Every entry is to be written out word for word.

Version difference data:
——————

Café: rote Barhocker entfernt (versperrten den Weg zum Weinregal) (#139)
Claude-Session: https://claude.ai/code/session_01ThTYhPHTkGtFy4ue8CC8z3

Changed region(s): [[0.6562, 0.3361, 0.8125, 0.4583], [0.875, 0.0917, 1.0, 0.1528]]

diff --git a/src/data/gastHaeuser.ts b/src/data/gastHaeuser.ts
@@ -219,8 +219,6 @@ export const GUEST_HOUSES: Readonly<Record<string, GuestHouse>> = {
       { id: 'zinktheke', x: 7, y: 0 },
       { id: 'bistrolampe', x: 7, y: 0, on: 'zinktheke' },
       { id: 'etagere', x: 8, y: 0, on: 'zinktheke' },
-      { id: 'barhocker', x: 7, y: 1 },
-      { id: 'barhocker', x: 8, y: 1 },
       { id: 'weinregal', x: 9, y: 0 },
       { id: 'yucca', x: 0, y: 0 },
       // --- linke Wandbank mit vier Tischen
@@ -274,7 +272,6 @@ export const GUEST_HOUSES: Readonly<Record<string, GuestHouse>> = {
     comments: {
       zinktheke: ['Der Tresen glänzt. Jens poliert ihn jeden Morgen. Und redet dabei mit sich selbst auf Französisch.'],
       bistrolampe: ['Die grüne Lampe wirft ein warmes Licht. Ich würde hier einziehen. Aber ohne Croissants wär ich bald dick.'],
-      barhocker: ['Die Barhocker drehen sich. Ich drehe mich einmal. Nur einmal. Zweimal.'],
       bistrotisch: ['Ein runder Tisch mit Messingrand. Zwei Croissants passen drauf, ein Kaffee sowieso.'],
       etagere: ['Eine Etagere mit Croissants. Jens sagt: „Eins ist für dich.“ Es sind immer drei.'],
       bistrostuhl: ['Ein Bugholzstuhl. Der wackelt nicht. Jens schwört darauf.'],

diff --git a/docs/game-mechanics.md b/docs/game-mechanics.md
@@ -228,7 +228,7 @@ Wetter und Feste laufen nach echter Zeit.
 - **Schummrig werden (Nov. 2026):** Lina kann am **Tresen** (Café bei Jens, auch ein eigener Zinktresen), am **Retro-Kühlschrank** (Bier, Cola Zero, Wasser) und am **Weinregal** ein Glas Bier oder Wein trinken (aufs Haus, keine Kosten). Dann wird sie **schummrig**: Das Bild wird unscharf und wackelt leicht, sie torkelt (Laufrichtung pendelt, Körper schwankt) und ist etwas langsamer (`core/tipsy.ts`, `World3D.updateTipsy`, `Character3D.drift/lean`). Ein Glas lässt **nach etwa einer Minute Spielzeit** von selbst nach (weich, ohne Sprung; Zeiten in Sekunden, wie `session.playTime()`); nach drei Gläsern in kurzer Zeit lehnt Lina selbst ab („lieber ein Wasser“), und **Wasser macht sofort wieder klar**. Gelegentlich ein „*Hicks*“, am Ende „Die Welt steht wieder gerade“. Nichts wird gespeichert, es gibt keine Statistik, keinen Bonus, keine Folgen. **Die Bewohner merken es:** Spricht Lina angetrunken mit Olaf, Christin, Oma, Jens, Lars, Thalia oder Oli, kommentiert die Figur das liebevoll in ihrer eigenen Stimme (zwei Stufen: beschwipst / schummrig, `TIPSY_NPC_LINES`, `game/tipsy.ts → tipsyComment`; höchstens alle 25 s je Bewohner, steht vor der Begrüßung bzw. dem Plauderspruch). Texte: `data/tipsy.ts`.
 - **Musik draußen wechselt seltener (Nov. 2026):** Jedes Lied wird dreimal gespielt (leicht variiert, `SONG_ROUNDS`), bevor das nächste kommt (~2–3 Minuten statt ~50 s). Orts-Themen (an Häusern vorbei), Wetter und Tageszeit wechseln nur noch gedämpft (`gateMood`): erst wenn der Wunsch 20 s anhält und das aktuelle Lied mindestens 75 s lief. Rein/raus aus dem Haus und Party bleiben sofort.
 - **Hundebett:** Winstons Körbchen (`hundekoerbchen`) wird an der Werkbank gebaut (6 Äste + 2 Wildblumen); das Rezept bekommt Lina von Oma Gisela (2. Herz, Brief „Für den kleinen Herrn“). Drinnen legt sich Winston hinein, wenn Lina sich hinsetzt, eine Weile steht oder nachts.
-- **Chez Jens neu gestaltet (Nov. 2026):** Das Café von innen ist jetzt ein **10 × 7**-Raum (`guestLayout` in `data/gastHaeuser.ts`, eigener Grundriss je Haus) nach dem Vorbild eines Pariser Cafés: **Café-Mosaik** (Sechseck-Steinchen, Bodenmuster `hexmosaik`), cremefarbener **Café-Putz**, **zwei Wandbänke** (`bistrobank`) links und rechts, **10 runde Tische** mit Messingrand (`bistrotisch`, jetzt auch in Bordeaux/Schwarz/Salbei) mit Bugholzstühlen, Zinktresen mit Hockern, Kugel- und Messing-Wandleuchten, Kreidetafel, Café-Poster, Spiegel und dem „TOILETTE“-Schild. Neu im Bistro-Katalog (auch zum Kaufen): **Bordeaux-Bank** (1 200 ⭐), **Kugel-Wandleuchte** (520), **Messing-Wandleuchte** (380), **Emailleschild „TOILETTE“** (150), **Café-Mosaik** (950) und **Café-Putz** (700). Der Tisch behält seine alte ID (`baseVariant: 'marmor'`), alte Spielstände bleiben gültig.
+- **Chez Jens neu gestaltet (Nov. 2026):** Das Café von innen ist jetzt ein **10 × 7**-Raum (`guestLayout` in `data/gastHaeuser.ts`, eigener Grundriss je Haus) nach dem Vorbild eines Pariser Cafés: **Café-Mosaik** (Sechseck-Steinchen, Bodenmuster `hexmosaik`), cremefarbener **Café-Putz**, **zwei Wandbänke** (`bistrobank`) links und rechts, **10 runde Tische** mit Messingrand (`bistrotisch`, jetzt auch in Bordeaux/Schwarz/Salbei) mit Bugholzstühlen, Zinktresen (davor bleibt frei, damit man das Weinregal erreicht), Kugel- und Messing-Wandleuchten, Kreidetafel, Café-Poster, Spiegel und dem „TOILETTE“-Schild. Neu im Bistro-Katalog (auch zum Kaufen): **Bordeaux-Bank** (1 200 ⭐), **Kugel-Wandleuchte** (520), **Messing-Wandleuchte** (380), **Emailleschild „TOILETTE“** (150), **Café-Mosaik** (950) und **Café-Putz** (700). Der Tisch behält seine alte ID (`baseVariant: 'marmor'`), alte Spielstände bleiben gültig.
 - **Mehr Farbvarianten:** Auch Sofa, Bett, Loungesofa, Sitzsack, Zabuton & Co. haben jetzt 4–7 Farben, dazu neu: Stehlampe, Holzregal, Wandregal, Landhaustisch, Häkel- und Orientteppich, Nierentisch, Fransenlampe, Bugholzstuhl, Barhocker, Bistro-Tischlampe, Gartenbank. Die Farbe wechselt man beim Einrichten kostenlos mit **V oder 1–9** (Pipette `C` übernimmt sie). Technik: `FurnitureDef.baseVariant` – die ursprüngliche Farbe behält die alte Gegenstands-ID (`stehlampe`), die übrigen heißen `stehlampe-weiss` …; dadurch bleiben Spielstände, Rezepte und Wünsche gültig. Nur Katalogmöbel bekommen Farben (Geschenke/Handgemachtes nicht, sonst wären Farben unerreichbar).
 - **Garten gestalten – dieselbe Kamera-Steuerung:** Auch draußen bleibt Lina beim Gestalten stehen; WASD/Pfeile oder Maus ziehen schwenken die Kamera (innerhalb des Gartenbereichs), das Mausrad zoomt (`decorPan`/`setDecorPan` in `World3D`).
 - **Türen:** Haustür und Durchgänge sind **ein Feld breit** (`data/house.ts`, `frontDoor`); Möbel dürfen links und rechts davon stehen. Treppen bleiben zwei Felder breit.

——————

The completed task:
Café: rote Barhocker entfernt (versperrten den Weg zum Weinregal) (#139)
Claude-Session: https://claude.ai/code/session_01ThTYhPHTkGtFy4ue8CC8z3

Changed region(s): [[0.6562, 0.3361, 0.8125, 0.4583], [0.875, 0.0917, 1.0, 0.1528]]

diff --git a/src/data/gastHaeuser.ts b/src/data/gastHaeuser.ts
@@ -219,8 +219,6 @@ export const GUEST_HOUSES: Readonly<Record<string, GuestHouse>> = {
       { id: 'zinktheke', x: 7, y: 0 },
       { id: 'bistrolampe', x: 7, y: 0, on: 'zinktheke' },
       { id: 'etagere', x: 8, y: 0, on: 'zinktheke' },
-      { id: 'barhocker', x: 7, y: 1 },
-      { id: 'barhocker', x: 8, y: 1 },
       { id: 'weinregal', x: 9, y: 0 },
       { id: 'yucca', x: 0, y: 0 },
       // --- linke Wandbank mit vier Tischen
@@ -274,7 +272,6 @@ export const GUEST_HOUSES: Readonly<Record<string, GuestHouse>> = {
     comments: {
       zinktheke: ['Der Tresen glänzt. Jens poliert ihn jeden Morgen. Und redet dabei mit sich selbst auf Französisch.'],
       bistrolampe: ['Die grüne Lampe wirft ein warmes Licht. Ich würde hier einziehen. Aber ohne Croissants wär ich bald dick.'],
-      barhocker: ['Die Barhocker drehen sich. Ich drehe mich einmal. Nur einmal. Zweimal.'],
       bistrotisch: ['Ein runder Tisch mit Messingrand. Zwei Croissants passen drauf, ein Kaffee sowieso.'],
       etagere: ['Eine Etagere mit Croissants. Jens sagt: „Eins ist für dich.“ Es sind immer drei.'],
       bistrostuhl: ['Ein Bugholzstuhl. Der wackelt nicht. Jens schwört darauf.'],

diff --git a/docs/game-mechanics.md b/docs/game-mechanics.md
@@ -228,7 +228,7 @@ Wetter und Feste laufen nach echter Zeit.
 - **Schummrig werden (Nov. 2026):** Lina kann am **Tresen** (Café bei Jens, auch ein eigener Zinktresen), am **Retro-Kühlschrank** (Bier, Cola Zero, Wasser) und am **Weinregal** ein Glas Bier oder Wein trinken (aufs Haus, keine Kosten). Dann wird sie **schummrig**: Das Bild wird unscharf und wackelt leicht, sie torkelt (Laufrichtung pendelt, Körper schwankt) und ist etwas langsamer (`core/tipsy.ts`, `World3D.updateTipsy`, `Character3D.drift/lean`). Ein Glas lässt **nach etwa einer Minute Spielzeit** von selbst nach (weich, ohne Sprung; Zeiten in Sekunden, wie `session.playTime()`); nach drei Gläsern in kurzer Zeit lehnt Lina selbst ab („lieber ein Wasser“), und **Wasser macht sofort wieder klar**. Gelegentlich ein „*Hicks*“, am Ende „Die Welt steht wieder gerade“. Nichts wird gespeichert, es gibt keine Statistik, keinen Bonus, keine Folgen. **Die Bewohner merken es:** Spricht Lina angetrunken mit Olaf, Christin, Oma, Jens, Lars, Thalia oder Oli, kommentiert die Figur das liebevoll in ihrer eigenen Stimme (zwei Stufen: beschwipst / schummrig, `TIPSY_NPC_LINES`, `game/tipsy.ts → tipsyComment`; höchstens alle 25 s je Bewohner, steht vor der Begrüßung bzw. dem Plauderspruch). Texte: `data/tipsy.ts`.
 - **Musik draußen wechselt seltener (Nov. 2026):** Jedes Lied wird dreimal gespielt (leicht variiert, `SONG_ROUNDS`), bevor das nächste kommt (~2–3 Minuten statt ~50 s). Orts-Themen (an Häusern vorbei), Wetter und Tageszeit wechseln nur noch gedämpft (`gateMood`): erst wenn der Wunsch 20 s anhält und das aktuelle Lied mindestens 75 s lief. Rein/raus aus dem Haus und Party bleiben sofort.
 - **Hundebett:** Winstons Körbchen (`hundekoerbchen`) wird an der Werkbank gebaut (6 Äste + 2 Wildblumen); das Rezept bekommt Lina von Oma Gisela (2. Herz, Brief „Für den kleinen Herrn“). Drinnen legt sich Winston hinein, wenn Lina sich hinsetzt, eine Weile steht oder nachts.
-- **Chez Jens neu gestaltet (Nov. 2026):** Das Café von innen ist jetzt ein **10 × 7**-Raum (`guestLayout` in `data/gastHaeuser.ts`, eigener Grundriss je Haus) nach dem Vorbild eines Pariser Cafés: **Café-Mosaik** (Sechseck-Steinchen, Bodenmuster `hexmosaik`), cremefarbener **Café-Putz**, **zwei Wandbänke** (`bistrobank`) links und rechts, **10 runde Tische** mit Messingrand (`bistrotisch`, jetzt auch in Bordeaux/Schwarz/Salbei) mit Bugholzstühlen, Zinktresen mit Hockern, Kugel- und Messing-Wandleuchten, Kreidetafel, Café-Poster, Spiegel und dem „TOILETTE“-Schild. Neu im Bistro-Katalog (auch zum Kaufen): **Bordeaux-Bank** (1 200 ⭐), **Kugel-Wandleuchte** (520), **Messing-Wandleuchte** (380), **Emailleschild „TOILETTE“** (150), **Café-Mosaik** (950) und **Café-Putz** (700). Der Tisch behält seine alte ID (`baseVariant: 'marmor'`), alte Spielstände bleiben gültig.
+- **Chez Jens neu gestaltet (Nov. 2026):** Das Café von innen ist jetzt ein **10 × 7**-Raum (`guestLayout` in `data/gastHaeuser.ts`, eigener Grundriss je Haus) nach dem Vorbild eines Pariser Cafés: **Café-Mosaik** (Sechseck-Steinchen, Bodenmuster `hexmosaik`), cremefarbener **Café-Putz**, **zwei Wandbänke** (`bistrobank`) links und rechts, **10 runde Tische** mit Messingrand (`bistrotisch`, jetzt auch in Bordeaux/Schwarz/Salbei) mit Bugholzstühlen, Zinktresen (davor bleibt frei, damit man das Weinregal erreicht), Kugel- und Messing-Wandleuchten, Kreidetafel, Café-Poster, Spiegel und dem „TOILETTE“-Schild. Neu im Bistro-Katalog (auch zum Kaufen): **Bordeaux-Bank** (1 200 ⭐), **Kugel-Wandleuchte** (520), **Messing-Wandleuchte** (380), **Emailleschild „TOILETTE“** (150), **Café-Mosaik** (950) und **Café-Putz** (700). Der Tisch behält seine alte ID (`baseVariant: 'marmor'`), alte Spielstände bleiben gültig.
 - **Mehr Farbvarianten:** Auch Sofa, Bett, Loungesofa, Sitzsack, Zabuton & Co. haben jetzt 4–7 Farben, dazu neu: Stehlampe, Holzregal, Wandregal, Landhaustisch, Häkel- und Orientteppich, Nierentisch, Fransenlampe, Bugholzstuhl, Barhocker, Bistro-Tischlampe, Gartenbank. Die Farbe wechselt man beim Einrichten kostenlos mit **V oder 1–9** (Pipette `C` übernimmt sie). Technik: `FurnitureDef.baseVariant` – die ursprüngliche Farbe behält die alte Gegenstands-ID (`stehlampe`), die übrigen heißen `stehlampe-weiss` …; dadurch bleiben Spielstände, Rezepte und Wünsche gültig. Nur Katalogmöbel bekommen Farben (Geschenke/Handgemachtes nicht, sonst wären Farben unerreichbar).
 - **Garten gestalten – dieselbe Kamera-Steuerung:** Auch draußen bleibt Lina beim Gestalten stehen; WASD/Pfeile oder Maus ziehen schwenken die Kamera (innerhalb des Gartenbereichs), das Mausrad zoomt (`decorPan`/`setDecorPan` in `World3D`).
 - **Türen:** Haustür und Durchgänge sind **ein Feld breit** (`data/house.ts`, `frontDoor`); Möbel dürfen links und rechts davon stehen. Treppen bleiben zwei Felder breit.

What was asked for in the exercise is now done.